Work request:
Look through the entries below. Report each line that has the word "docs" in it.
Dataset records: Begin
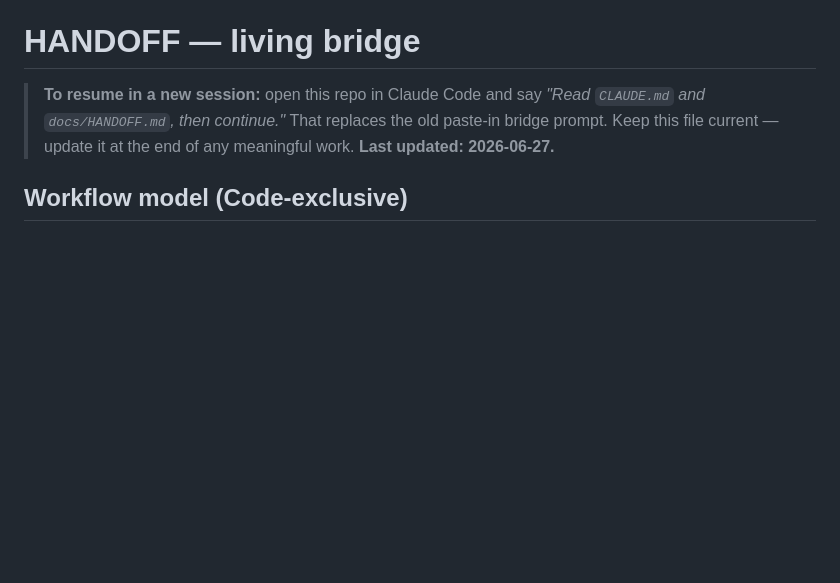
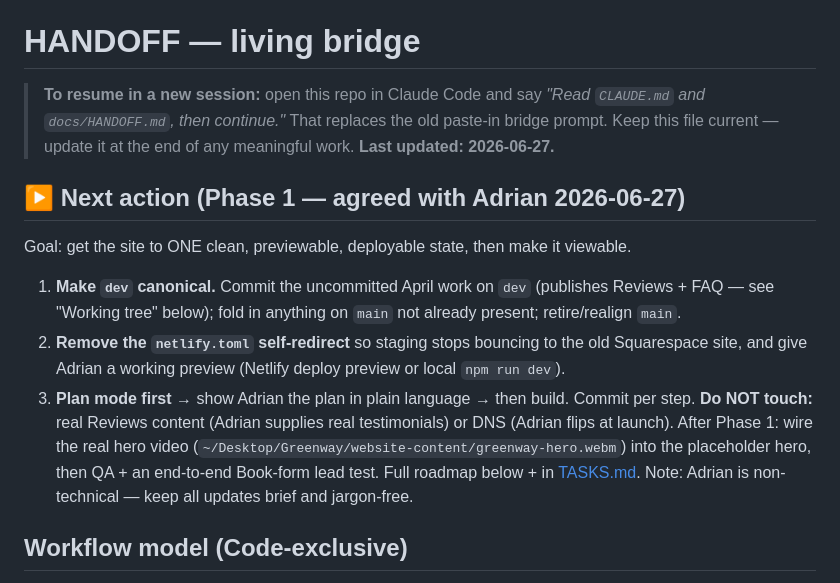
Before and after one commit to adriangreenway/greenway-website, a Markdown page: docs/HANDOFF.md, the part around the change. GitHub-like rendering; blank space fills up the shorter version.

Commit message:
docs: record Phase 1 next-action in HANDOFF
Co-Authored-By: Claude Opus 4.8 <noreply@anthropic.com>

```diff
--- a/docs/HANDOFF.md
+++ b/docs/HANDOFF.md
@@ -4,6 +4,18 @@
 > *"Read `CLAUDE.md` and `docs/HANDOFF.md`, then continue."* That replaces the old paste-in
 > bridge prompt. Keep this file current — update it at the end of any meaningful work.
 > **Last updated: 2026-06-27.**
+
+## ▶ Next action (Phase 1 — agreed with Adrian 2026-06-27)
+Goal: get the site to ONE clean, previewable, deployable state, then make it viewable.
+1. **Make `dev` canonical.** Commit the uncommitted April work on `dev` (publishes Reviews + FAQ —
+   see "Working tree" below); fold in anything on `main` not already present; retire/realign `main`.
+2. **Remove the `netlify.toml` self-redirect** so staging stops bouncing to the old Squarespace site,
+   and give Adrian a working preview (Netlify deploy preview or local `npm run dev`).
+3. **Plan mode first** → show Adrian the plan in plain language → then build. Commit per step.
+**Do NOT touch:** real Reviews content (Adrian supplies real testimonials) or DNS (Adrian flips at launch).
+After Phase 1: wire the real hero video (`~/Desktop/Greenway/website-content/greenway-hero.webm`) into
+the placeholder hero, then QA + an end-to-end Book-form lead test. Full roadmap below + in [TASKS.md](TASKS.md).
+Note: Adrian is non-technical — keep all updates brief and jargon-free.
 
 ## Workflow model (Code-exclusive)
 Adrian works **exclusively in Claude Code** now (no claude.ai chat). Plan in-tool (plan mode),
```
Dataset records: End
Dataset records: Begin
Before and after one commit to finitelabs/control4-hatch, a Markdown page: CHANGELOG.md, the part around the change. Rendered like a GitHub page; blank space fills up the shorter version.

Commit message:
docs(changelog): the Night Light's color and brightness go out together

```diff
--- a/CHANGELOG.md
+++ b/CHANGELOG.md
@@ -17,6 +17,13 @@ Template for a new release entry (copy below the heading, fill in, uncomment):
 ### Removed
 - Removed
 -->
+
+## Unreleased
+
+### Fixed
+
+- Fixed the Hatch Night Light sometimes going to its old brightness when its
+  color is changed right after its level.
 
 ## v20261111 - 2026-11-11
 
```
Dataset records: End
Task result:
Before and after one commit to adriangreenway/greenway-website, a Markdown page: docs/HANDOFF.md, the part around the change. GitHub-like rendering; blank space fills up the shorter version.
docs: record Phase 1 next-action in HANDOFF
--- a/docs/HANDOFF.md
+++ b/docs/HANDOFF.md
 > *"Read `CLAUDE.md` and `docs/HANDOFF.md`, then continue."* That replaces the old paste-in
docs(changelog): the Night Light's color and brightness go out together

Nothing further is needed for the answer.